Orthodox Judaism, yoga and writer gatherings are ways I make new friends.
Ancient philosophers and scientists agree: Strong social ties are the KEY to happiness. You need close, long-term relationships; you need to be able to confide in others; you need to belong; you need to get and give support. Studies show that if you have five or more friends with whom to discuss an important matter, you’re far more likely to describe yourself as “very happy.”
Not only does having strong relationships make it far more likely that you take joy in life, but studies show that it also lengthens life (incredibly, even more than stopping smoking), boosts immunity, and cuts the risk of depression.
“OK, OK,” you’re thinking, “I get it—but it’s not that easy to make new friends.” Here are some strategies to try, if you’re eager to make friends but are finding it tough:
1. Show up. Just as Woody Allen said, “Eighty percent of success is showing up,” a big part of friendship is showing up. Whenever you have the chance to see other people, take it. Go to the party. Stop by someone’s desk. Make the effort.

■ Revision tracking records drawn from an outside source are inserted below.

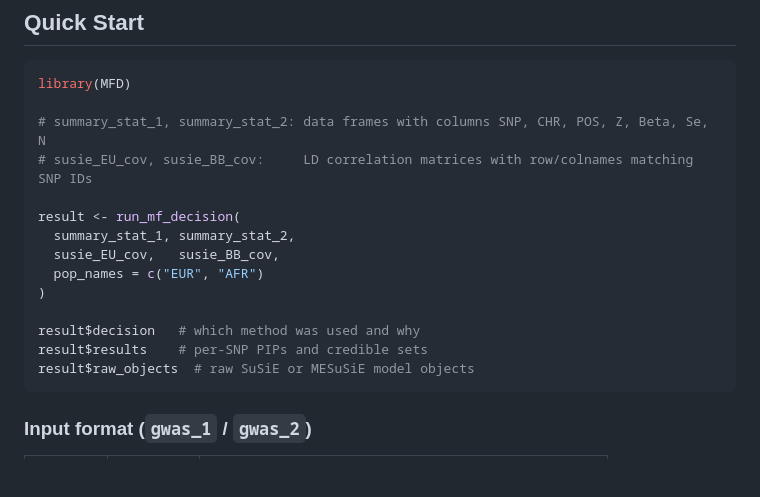
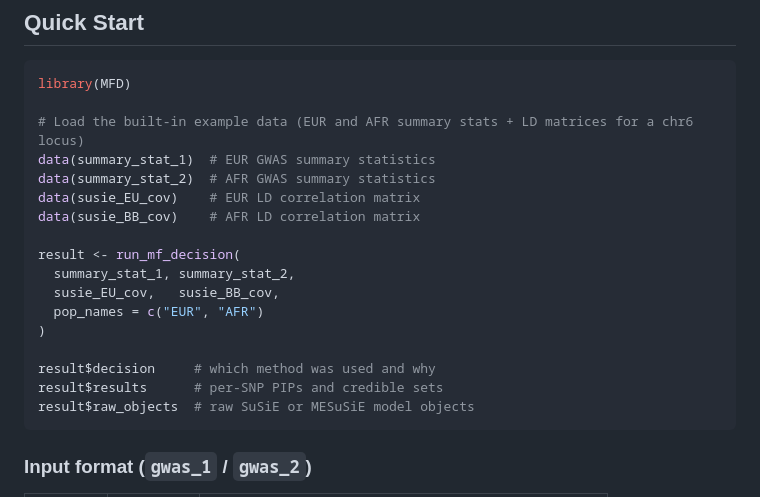
Before and after one commit to gchen4422/MFD, a Markdown page: README.md, the part around the change. GitHub-like rendering; blank space fills up the shorter version.

Commit message:
Update Quick Start to use built-in example data

````diff
--- a/README.md
+++ b/README.md
@@ -32,8 +32,11 @@ devtools::install_github("gchen4422/MFD")
 ```r
 library(MFD)
 
-# summary_stat_1, summary_stat_2: data frames with columns SNP, CHR, POS, Z, Beta, Se, N
-# susie_EU_cov, susie_BB_cov:     LD correlation matrices with row/colnames matching SNP IDs
+# Load the built-in example data (EUR and AFR summary stats + LD matrices for a chr6 locus)
+data(summary_stat_1)  # EUR GWAS summary statistics
+data(summary_stat_2)  # AFR GWAS summary statistics
+data(susie_EU_cov)    # EUR LD correlation matrix
+data(susie_BB_cov)    # AFR LD correlation matrix
 
 result <- run_mf_decision(
   summary_stat_1, summary_stat_2,
@@ -41,8 +44,8 @@ result <- run_mf_decision(
   pop_names = c("EUR", "AFR")
 )
 
-result$decision   # which method was used and why
-result$results    # per-SNP PIPs and credible sets
+result$decision     # which method was used and why
+result$results      # per-SNP PIPs and credible sets
 result$raw_objects  # raw SuSiE or MESuSiE model objects
 ```
 
````
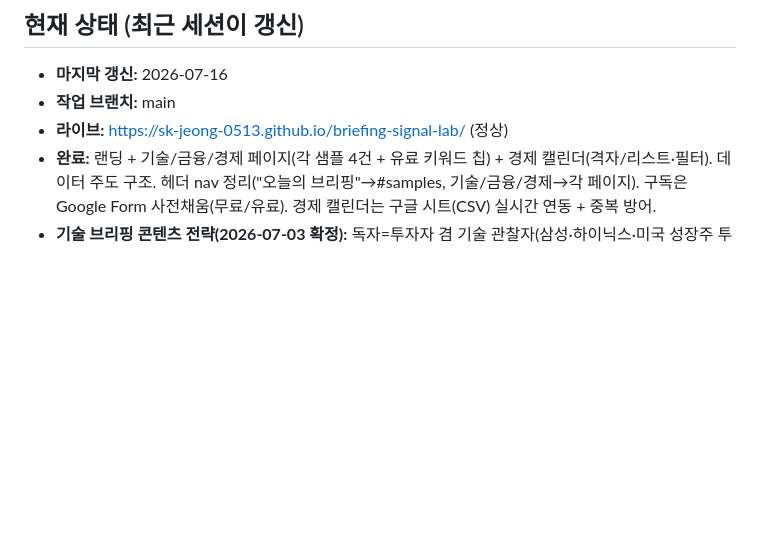
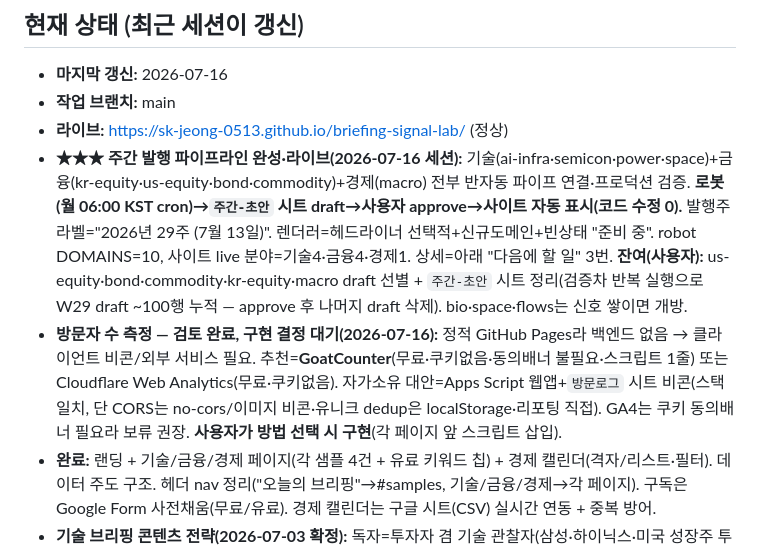
Before and after one commit to SK-Jeong-0513/briefing-signal-lab, a Markdown page: docs/HANDOFF.md, the part around the change. GitHub-like rendering; blank space fills up the shorter version.

Commit message:
docs(handoff): 최종 갱신 — 주간 파이프라인 완성 헤드라인 + 방문자수 측정 검토
- ★★★ 주간 발행 파이프라인 완성·라이브 요약(기술·금융·경제 반자동)
- 방문자 수 측정 옵션 검토(GoatCounter 추천, 구현 결정 대기)

Co-Authored-By: Claude Opus 4.8 <noreply@anthropic.com>

```diff
--- a/docs/HANDOFF.md
+++ b/docs/HANDOFF.md
@@ -9,6 +9,8 @@
 - **마지막 갱신:** 2026-07-16
 - **작업 브랜치:** main
 - **라이브:** https://sk-jeong-0513.github.io/briefing-signal-lab/ (정상)
+- **★★★ 주간 발행 파이프라인 완성·라이브(2026-07-16 세션):** 기술(ai-infra·semicon·power·space)+금융(kr-equity·us-equity·bond·commodity)+경제(macro) 전부 반자동 파이프 연결·프로덕션 검증. **로봇(월 06:00 KST cron)→`주간-초안` 시트 draft→사용자 approve→사이트 자동 표시(코드 수정 0).** 발행주 라벨="2026년 29주 (7월 13일)". 렌더러=헤드라이너 선택적+신규도메인+빈상태 "준비 중". robot DOMAINS=10, 사이트 live 분야=기술4·금융4·경제1. 상세=아래 "다음에 할 일" 3번. **잔여(사용자):** us-equity·bond·commodity·kr-equity·macro draft 선별 + `주간-초안` 시트 정리(검증차 반복 실행으로 W29 draft ~100행 누적 — approve 후 나머지 draft 삭제). bio·space·flows는 신호 쌓이면 개방.
+- **방문자 수 측정 — 검토 완료, 구현 결정 대기(2026-07-16):** 정적 GitHub Pages라 백엔드 없음 → 클라이언트 비콘/외부 서비스 필요. 추천=**GoatCounter**(무료·쿠키없음·동의배너 불필요·스크립트 1줄) 또는 Cloudflare Web Analytics(무료·쿠키없음). 자가소유 대안=Apps Script 웹앱+`방문로그` 시트 비콘(스택 일치, 단 CORS는 no-cors/이미지 비콘·유니크 dedup은 localStorage·리포팅 직접). GA4는 쿠키 동의배너 필요라 보류 권장. **사용자가 방법 선택 시 구현**(각 페이지 </body> 앞 스크립트 삽입).
 - **완료:** 랜딩 + 기술/금융/경제 페이지(각 샘플 4건 + 유료 키워드 칩) + 경제 캘린더(격자/리스트·필터). 데이터 주도 구조. 헤더 nav 정리("오늘의 브리핑"→#samples, 기술/금융/경제→각 페이지). 구독은 Google Form 사전채움(무료/유료). 경제 캘린더는 구글 시트(CSV) 실시간 연동 + 중복 방어.
 - **기술 브리핑 콘텐츠 전략(2026-07-03 확정):** 독자=투자자 겸 기술 관찰자(삼성·하이닉스·미국 성장주 투자, 기술을 돈 흐름·병목으로 읽음). 차별화=선행 신호(1차 소스에서 경제지 헤드라인보다 먼저)+메커니즘→밸류체인 연결. 주기=주간. 구조=분야(밸류체인 테마) 메뉴, 티어=선택 분야 수(저가 1/고가 2~3). 런칭 앵커 2개=AI 인프라(시스템 계층: 가속기 시스템·서버·DC·네트워크·전력·추론)+반도체 공급망(물리 계층: 칩~패키지·소재·장비·파운드리), 경계=물리 vs 시스템. 로드맵 3개(전력·에너지/우주·방산/바이오)는 수요 보고 순차 개방(전력 개방 시 AI 인프라에서 전력 접점 이사). 이슈 그릇=다이제스트(선행 신호 3~5개)+헤드라이너 딥다이브 1개. 무료=신호 리스트(제목+1줄)+헤드라이너 요약 / 유료=각 신호 전문+딥다이브+종목·근거+아카이브. 소싱=완전 수동 시작(2~3호)→검증 후 반자동. 투자 수위=밸류체인 기업 명시 O, 투자판단(매수·매도·목표가) X + 면책.
 - **약속 문장:** "기술을 돈의 흐름으로 읽는 투자자에게, 매주 1차 소스에서 경제지보다 먼저 잡은 선행 신호를, 어느 밸류체인 기업으로 이어지는가까지 연결해 주는 브리핑."
```
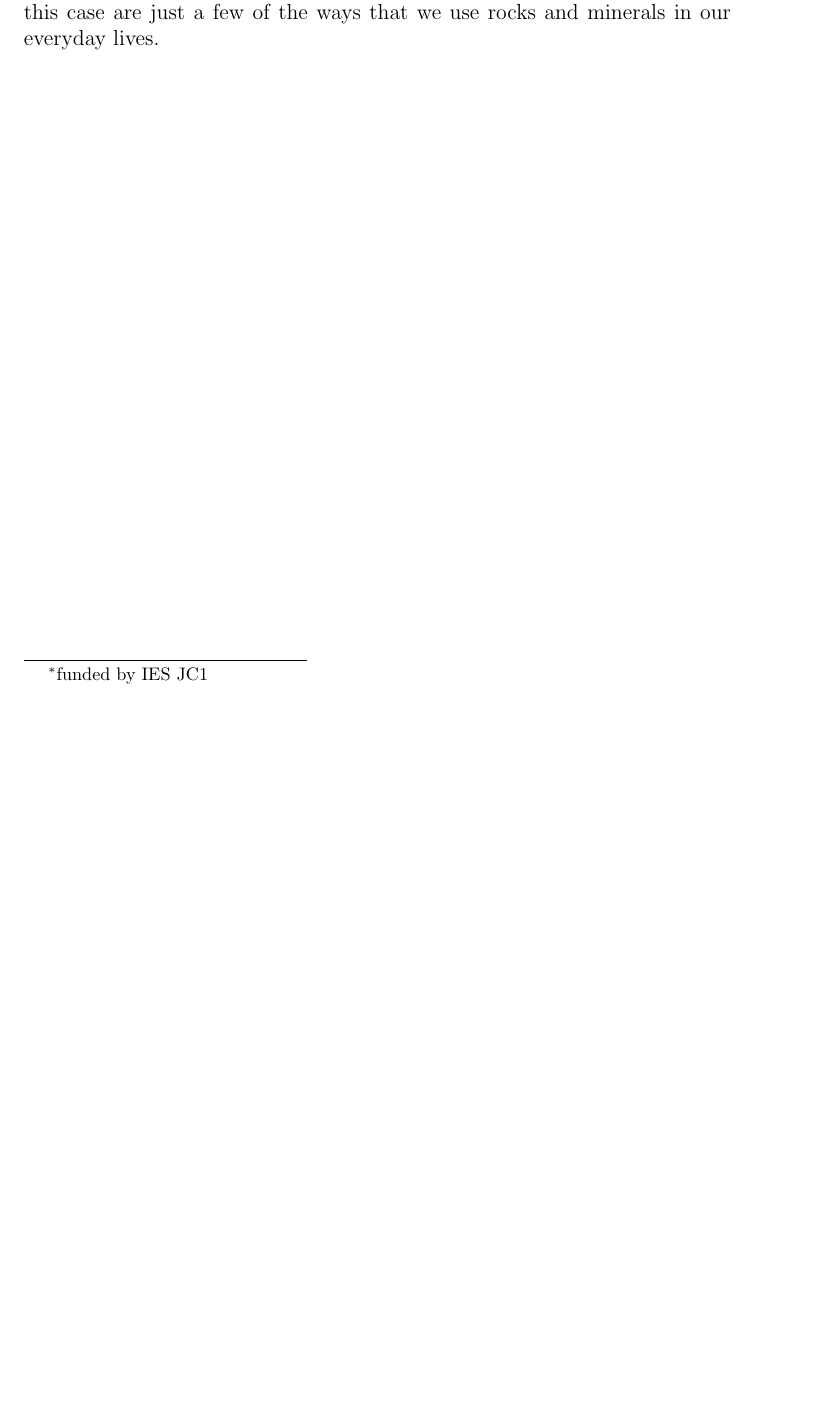
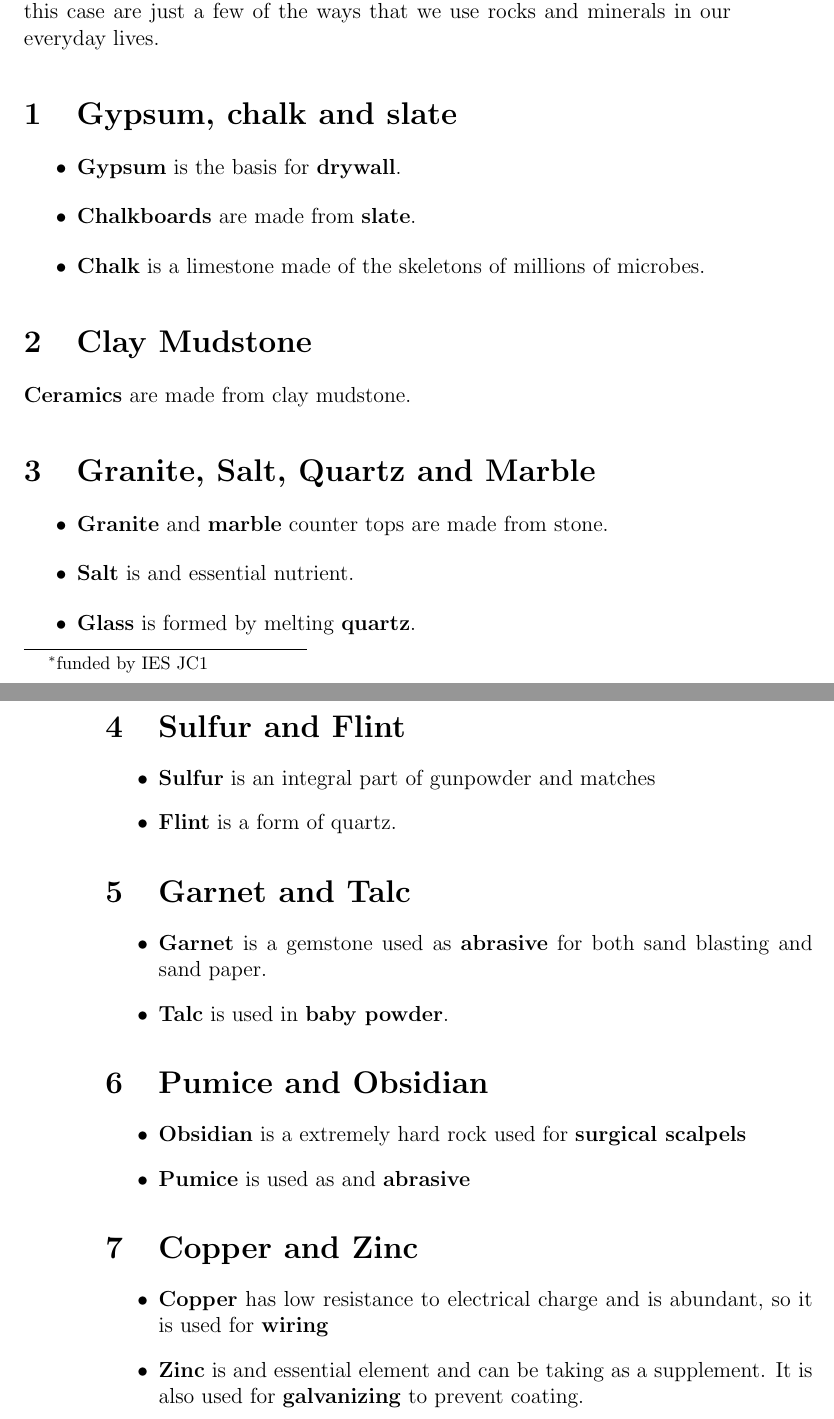
Before and after one commit to javierunix/LearningLatex, a LaTeX document (1_30_minutes_overleaf.tex): part of the page before the commit and two parts of pages 1 and 2 of 2 after it, the two joined at a grey line, cut so that both start at the same text, the shorter picture padded with empty space. Compiled offline with pdfLaTeX.

Commit message:
finish section 7

```diff
--- a/1_30_minutes_overleaf.tex
+++ b/1_30_minutes_overleaf.tex
@@ -9,4 +9,54 @@
 \maketitle
 We use things made from rocks and minerals every day. The items in this case are just a few of the ways that we use rocks and minerals in our everyday lives.
 
+\section{Gypsum, chalk and slate}
+	\begin{itemize}
+		\item \textbf{Gypsum} is the basis for \textbf{drywall}.
+		\item \textbf{Chalkboards} are made from \textbf{slate}.
+		\item \textbf{Chalk} is a limestone made of the skeletons of millions of microbes.
+	\end{itemize}
+
+\section{Clay Mudstone}
+\textbf{Ceramics} are made from clay mudstone.
+
+\section{Granite, Salt, Quartz and Marble}
+	\begin{itemize}
+		\item \textbf{Granite} and \textbf{marble} counter tops are made from stone.
+		\item \textbf{Salt} is and essential nutrient.
+		\item \textbf{Glass} is formed by melting \textbf{quartz}.
+	\end{itemize}
+
+
+\section{Sulfur and Flint}
+	\begin{itemize}
+		\item \textbf{Sulfur} is an integral part of gunpowder and matches
+		\item \textbf{Flint} is a form of quartz.
+	\end{itemize}
+
+\section{Garnet and Talc}
+	\begin{itemize}
+		\item \textbf{Garnet} is a gemstone used as \textbf{abrasive} for both sand blasting and sand paper.
+		\item \textbf {Talc} is used in \textbf{baby powder}.
+	\end{itemize}
+
+\section{Pumice and Obsidian}
+	\begin{itemize}
+		\item \textbf{Obsidian} is a extremely hard rock used for \textbf{surgical scalpels}
+		\item \textbf{Pumice} is used as and \textbf{abrasive}
+	\end{itemize}
+
+\section{Copper and Zinc}
+	\begin{itemize}
+		\item \textbf{Copper} has low resistance to electrical charge and is abundant, so it is used for \textbf{wiring}
+		\item \textbf{Zinc} is and essential element and can be taking as a supplement. It is also used for \textbf{galvanizing} to prevent coating.
+	\end{itemize}
+
+
+
+
+
+
+
+
+
 \end{document}
```
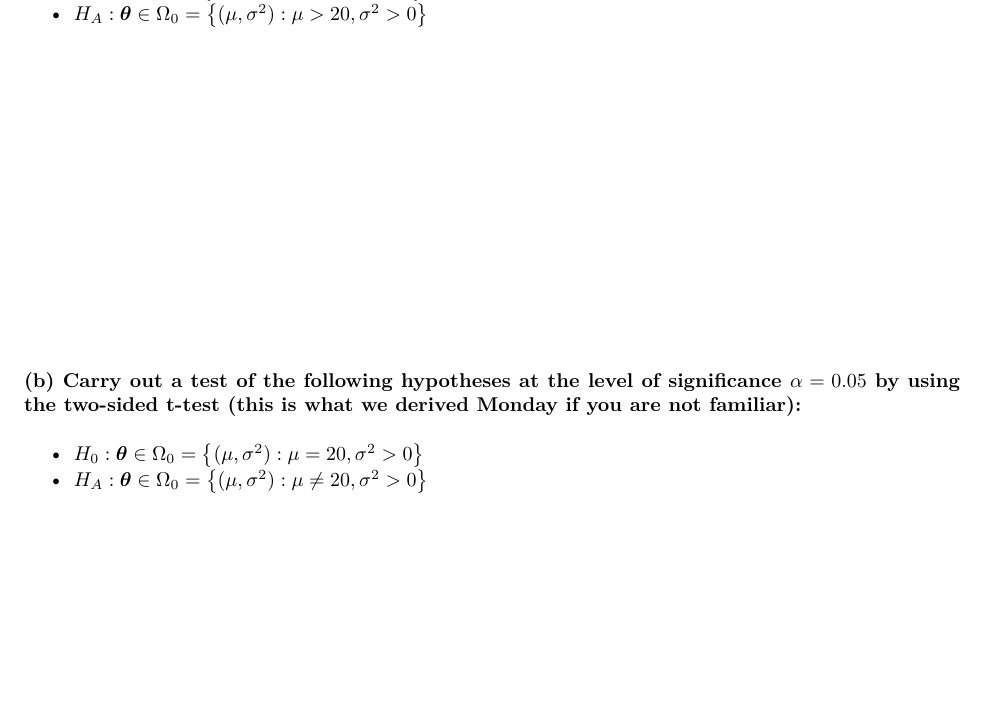
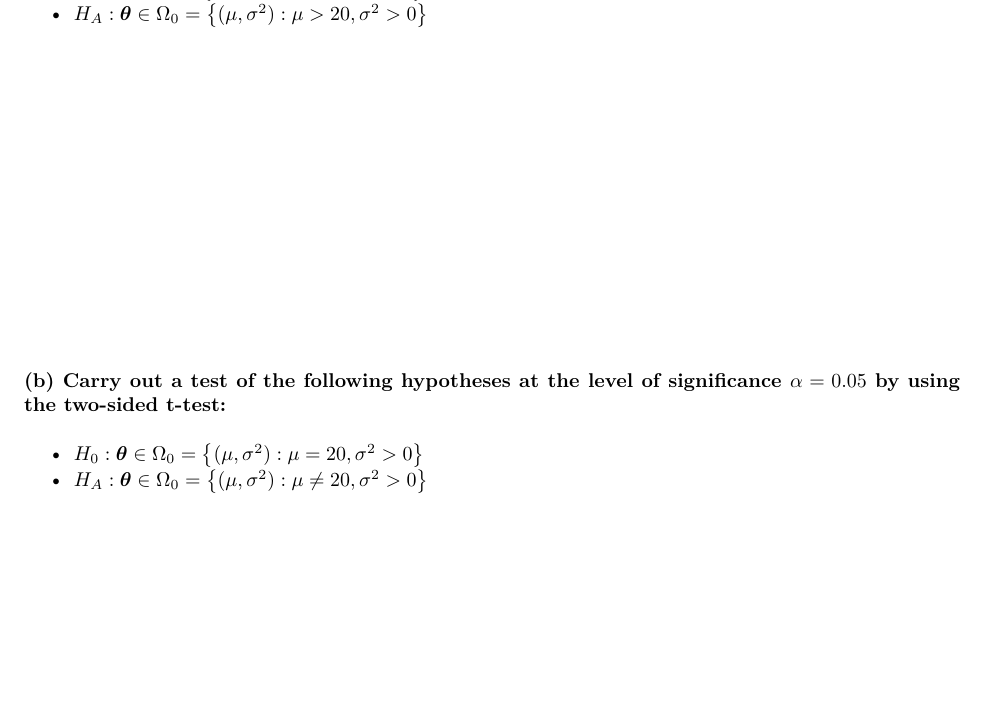
Before and after one commit to mhc-stat-343-s2022/HW7, an R Markdown document (HW7_HT_S2022.Rmd): part of page 2 of 4, cut so that both start at the same text. The pictures show the output file HW7_HT_S2022.pdf that the author committed with the source.

Commit message:
Add files via upload

```diff
--- a/HW7_HT_S2022.Rmd
+++ b/HW7_HT_S2022.Rmd
@@ -36,7 +36,7 @@ Suppose that nine observations are selected at random from a normal distribution
 
 \vspace{5cm}
 
-### (b) Carry out a test of the following hypotheses at the level of significance $\alpha=0.05$ by using the two-sided t-test (this is what we derived Monday if you are not familiar):
+### (b) Carry out a test of the following hypotheses at the level of significance $\alpha=0.05$ by using the two-sided t-test:
 
 - $H_0: \boldsymbol{\theta} \in \Omega_0=\left\{(\mu,\sigma^2):\mu = 20, \sigma^2 > 0 \right\}$
 - $H_A: \boldsymbol{\theta} \in \Omega_0=\left\{(\mu,\sigma^2):\mu \neq 20, \sigma^2 > 0 \right\}$
```
Also changed, not shown: HW7_HT_S2022.pdf, HW7_HT_S2022.Rmd (24 more changed lines).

Also, the mere exposure effect describes the fact that repeated exposure makes you like someone better—and makes that person like you better, too. You’re much more likely to become friends with someone if you see him or her often. I’ve seen this happen over and over in my life. I’ve become close to unlikely people, just because circumstances put us in constant contact.
2. Join a group. Being part of a natural group, where you have common interests and are brought together automatically, is the easiest way to make friends: Starting a new job, taking a class, having a baby, joining a congregation, or moving to a new neighborhood are great opportunities to join a group. If those situations aren’t an option, try to find a different group to join. Get a dog, for example. Or pursue a hobby more seriously.